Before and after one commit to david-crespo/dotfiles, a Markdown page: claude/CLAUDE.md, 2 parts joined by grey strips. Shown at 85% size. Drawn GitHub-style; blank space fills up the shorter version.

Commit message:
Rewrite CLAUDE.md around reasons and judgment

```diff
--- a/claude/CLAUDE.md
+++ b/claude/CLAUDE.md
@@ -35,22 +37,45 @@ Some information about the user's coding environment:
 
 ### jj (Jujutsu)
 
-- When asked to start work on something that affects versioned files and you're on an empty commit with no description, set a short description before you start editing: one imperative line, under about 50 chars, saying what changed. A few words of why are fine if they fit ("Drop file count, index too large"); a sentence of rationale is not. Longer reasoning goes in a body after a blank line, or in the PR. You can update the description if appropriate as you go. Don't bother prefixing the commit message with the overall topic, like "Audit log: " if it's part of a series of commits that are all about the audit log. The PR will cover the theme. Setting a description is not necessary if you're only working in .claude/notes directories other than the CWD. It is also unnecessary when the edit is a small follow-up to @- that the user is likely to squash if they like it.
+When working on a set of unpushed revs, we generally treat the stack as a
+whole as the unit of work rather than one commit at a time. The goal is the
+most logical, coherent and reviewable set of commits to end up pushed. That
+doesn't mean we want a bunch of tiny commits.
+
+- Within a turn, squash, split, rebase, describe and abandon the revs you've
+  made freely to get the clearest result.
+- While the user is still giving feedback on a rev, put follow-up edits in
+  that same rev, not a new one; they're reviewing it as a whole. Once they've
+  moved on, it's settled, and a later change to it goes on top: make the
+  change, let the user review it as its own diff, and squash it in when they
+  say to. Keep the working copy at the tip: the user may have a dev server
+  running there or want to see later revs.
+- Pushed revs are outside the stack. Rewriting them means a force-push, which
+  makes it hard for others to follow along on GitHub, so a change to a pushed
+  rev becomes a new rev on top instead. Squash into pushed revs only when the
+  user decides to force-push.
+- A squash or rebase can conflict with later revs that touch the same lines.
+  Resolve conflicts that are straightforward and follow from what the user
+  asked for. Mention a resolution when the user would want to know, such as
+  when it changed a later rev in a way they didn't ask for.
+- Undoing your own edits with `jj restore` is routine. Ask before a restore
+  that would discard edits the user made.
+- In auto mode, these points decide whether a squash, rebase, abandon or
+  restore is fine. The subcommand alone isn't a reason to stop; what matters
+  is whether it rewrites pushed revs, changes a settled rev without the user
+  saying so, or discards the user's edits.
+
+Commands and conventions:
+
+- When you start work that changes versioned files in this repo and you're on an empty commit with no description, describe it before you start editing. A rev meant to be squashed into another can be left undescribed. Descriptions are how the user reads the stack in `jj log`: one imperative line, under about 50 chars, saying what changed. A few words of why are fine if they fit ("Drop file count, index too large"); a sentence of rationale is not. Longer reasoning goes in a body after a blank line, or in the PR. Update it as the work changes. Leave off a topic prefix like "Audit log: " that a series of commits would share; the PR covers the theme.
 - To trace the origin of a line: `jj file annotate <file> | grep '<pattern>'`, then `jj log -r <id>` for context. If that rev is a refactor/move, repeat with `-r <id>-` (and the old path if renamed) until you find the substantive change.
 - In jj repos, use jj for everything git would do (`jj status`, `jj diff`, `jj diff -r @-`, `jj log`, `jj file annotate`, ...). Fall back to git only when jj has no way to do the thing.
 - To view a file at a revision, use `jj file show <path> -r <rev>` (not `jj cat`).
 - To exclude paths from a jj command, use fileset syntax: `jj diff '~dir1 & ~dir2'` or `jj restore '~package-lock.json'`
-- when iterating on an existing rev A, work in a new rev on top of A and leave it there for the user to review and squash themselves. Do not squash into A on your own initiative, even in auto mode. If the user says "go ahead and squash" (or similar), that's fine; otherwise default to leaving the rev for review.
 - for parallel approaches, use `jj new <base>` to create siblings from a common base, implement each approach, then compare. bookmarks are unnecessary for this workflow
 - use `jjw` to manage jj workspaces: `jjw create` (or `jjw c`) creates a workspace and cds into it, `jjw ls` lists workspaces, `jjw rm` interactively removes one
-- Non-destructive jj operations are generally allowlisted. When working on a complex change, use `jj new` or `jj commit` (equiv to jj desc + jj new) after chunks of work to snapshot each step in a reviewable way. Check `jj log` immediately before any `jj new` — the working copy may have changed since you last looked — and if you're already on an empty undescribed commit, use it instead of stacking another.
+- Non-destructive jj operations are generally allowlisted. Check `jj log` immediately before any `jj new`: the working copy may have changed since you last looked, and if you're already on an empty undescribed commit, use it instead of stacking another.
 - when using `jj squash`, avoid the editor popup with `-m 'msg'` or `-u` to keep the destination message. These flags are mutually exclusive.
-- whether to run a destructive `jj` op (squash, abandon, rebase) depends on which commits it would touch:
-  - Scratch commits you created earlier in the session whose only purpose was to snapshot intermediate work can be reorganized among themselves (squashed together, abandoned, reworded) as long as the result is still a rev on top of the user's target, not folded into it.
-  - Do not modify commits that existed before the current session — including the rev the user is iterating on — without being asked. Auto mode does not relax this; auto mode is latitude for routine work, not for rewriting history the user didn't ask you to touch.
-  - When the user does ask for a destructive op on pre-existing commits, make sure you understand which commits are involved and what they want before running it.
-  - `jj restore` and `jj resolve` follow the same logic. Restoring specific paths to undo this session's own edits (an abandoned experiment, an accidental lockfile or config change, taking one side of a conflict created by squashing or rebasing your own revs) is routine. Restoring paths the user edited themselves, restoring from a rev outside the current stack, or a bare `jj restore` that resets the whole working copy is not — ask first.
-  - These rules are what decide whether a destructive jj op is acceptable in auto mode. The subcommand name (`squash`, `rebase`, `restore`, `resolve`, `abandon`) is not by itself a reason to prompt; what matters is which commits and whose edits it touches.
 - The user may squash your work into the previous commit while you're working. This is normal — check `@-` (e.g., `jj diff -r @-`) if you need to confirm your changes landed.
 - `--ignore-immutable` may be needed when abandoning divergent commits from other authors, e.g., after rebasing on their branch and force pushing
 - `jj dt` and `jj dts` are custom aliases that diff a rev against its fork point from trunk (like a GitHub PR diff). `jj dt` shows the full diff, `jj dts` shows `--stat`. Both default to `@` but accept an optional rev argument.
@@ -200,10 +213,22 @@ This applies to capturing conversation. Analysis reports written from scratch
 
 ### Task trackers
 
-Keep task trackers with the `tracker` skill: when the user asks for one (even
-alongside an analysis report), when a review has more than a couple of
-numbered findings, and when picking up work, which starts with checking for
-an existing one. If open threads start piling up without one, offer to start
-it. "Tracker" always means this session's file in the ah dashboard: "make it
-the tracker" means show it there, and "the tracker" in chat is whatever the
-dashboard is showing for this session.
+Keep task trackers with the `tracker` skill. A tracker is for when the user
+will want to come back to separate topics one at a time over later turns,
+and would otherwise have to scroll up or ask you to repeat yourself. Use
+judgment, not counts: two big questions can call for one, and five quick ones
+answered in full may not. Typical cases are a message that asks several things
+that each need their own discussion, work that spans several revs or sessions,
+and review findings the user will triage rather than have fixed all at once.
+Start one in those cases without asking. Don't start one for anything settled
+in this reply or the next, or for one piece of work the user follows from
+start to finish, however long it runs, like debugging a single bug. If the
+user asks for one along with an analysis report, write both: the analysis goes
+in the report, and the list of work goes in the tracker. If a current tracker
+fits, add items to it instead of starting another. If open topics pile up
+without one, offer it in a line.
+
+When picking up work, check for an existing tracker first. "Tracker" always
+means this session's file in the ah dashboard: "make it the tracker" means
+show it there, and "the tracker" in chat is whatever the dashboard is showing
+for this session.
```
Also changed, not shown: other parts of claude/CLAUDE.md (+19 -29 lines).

■ ■ ■

### Task item:
The word "dashboard" appears in how many lines of the records? Give the number only.

### Task response:
4